Before-and-after change records
== == ==
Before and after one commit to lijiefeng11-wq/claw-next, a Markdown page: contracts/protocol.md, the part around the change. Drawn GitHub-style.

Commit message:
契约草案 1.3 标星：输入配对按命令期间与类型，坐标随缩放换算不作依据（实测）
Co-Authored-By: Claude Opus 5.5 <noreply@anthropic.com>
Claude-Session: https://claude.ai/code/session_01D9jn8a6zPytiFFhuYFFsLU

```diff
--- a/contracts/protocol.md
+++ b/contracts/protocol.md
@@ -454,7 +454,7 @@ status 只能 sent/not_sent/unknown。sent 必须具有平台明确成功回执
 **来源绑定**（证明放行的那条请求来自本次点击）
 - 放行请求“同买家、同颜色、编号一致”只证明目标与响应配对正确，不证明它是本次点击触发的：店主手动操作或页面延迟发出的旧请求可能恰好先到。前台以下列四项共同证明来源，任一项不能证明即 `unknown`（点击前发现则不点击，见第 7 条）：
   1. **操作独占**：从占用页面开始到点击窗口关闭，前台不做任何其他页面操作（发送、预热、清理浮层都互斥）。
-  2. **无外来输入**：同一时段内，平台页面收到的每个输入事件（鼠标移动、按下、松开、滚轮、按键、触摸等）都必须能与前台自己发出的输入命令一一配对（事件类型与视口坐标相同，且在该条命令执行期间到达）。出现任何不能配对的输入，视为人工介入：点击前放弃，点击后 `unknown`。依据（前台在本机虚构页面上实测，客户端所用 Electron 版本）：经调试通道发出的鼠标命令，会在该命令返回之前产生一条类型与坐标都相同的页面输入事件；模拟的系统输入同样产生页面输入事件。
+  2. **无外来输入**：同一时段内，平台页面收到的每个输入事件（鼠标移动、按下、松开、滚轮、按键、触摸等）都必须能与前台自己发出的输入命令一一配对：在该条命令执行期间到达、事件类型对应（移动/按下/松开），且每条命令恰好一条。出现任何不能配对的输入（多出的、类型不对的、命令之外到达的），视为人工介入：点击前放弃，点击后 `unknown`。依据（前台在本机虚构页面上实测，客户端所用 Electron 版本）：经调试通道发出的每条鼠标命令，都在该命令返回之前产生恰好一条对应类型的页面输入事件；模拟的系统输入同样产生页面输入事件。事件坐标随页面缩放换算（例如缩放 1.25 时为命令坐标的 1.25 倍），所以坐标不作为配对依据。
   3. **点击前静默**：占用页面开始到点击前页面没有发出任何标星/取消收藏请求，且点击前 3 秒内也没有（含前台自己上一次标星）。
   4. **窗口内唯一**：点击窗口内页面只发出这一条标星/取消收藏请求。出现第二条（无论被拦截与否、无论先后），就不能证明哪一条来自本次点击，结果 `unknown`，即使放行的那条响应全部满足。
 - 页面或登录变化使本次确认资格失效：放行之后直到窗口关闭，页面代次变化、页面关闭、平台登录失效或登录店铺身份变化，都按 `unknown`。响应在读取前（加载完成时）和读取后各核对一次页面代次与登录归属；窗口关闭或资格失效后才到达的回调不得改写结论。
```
== == ==
__About this task__:
I'd like all of the entries written out again exactly as they appear above.

__Completed task__:
Before and after one commit to lijiefeng11-wq/claw-next, a Markdown page: contracts/protocol.md, the part around the change. Drawn GitHub-style.

Commit message:
契约草案 1.3 标星：输入配对按命令期间与类型，坐标随缩放换算不作依据（实测）
Co-Authored-By: Claude Opus 5.5 <noreply@anthropic.com>
Claude-Session: https://claude.ai/code/session_01D9jn8a6zPytiFFhuYFFsLU

```diff
--- a/contracts/protocol.md
+++ b/contracts/protocol.md
@@ -454,7 +454,7 @@ status 只能 sent/not_sent/unknown。sent 必须具有平台明确成功回执
 **来源绑定**（证明放行的那条请求来自本次点击）
 - 放行请求“同买家、同颜色、编号一致”只证明目标与响应配对正确，不证明它是本次点击触发的：店主手动操作或页面延迟发出的旧请求可能恰好先到。前台以下列四项共同证明来源，任一项不能证明即 `unknown`（点击前发现则不点击，见第 7 条）：
   1. **操作独占**：从占用页面开始到点击窗口关闭，前台不做任何其他页面操作（发送、预热、清理浮层都互斥）。
-  2. **无外来输入**：同一时段内，平台页面收到的每个输入事件（鼠标移动、按下、松开、滚轮、按键、触摸等）都必须能与前台自己发出的输入命令一一配对（事件类型与视口坐标相同，且在该条命令执行期间到达）。出现任何不能配对的输入，视为人工介入：点击前放弃，点击后 `unknown`。依据（前台在本机虚构页面上实测，客户端所用 Electron 版本）：经调试通道发出的鼠标命令，会在该命令返回之前产生一条类型与坐标都相同的页面输入事件；模拟的系统输入同样产生页面输入事件。
+  2. **无外来输入**：同一时段内，平台页面收到的每个输入事件（鼠标移动、按下、松开、滚轮、按键、触摸等）都必须能与前台自己发出的输入命令一一配对：在该条命令执行期间到达、事件类型对应（移动/按下/松开），且每条命令恰好一条。出现任何不能配对的输入（多出的、类型不对的、命令之外到达的），视为人工介入：点击前放弃，点击后 `unknown`。依据（前台在本机虚构页面上实测，客户端所用 Electron 版本）：经调试通道发出的每条鼠标命令，都在该命令返回之前产生恰好一条对应类型的页面输入事件；模拟的系统输入同样产生页面输入事件。事件坐标随页面缩放换算（例如缩放 1.25 时为命令坐标的 1.25 倍），所以坐标不作为配对依据。
   3. **点击前静默**：占用页面开始到点击前页面没有发出任何标星/取消收藏请求，且点击前 3 秒内也没有（含前台自己上一次标星）。
   4. **窗口内唯一**：点击窗口内页面只发出这一条标星/取消收藏请求。出现第二条（无论被拦截与否、无论先后），就不能证明哪一条来自本次点击，结果 `unknown`，即使放行的那条响应全部满足。
 - 页面或登录变化使本次确认资格失效：放行之后直到窗口关闭，页面代次变化、页面关闭、平台登录失效或登录店铺身份变化，都按 `unknown`。响应在读取前（加载完成时）和读取后各核对一次页面代次与登录归属；窗口关闭或资格失效后才到达的回调不得改写结论。
```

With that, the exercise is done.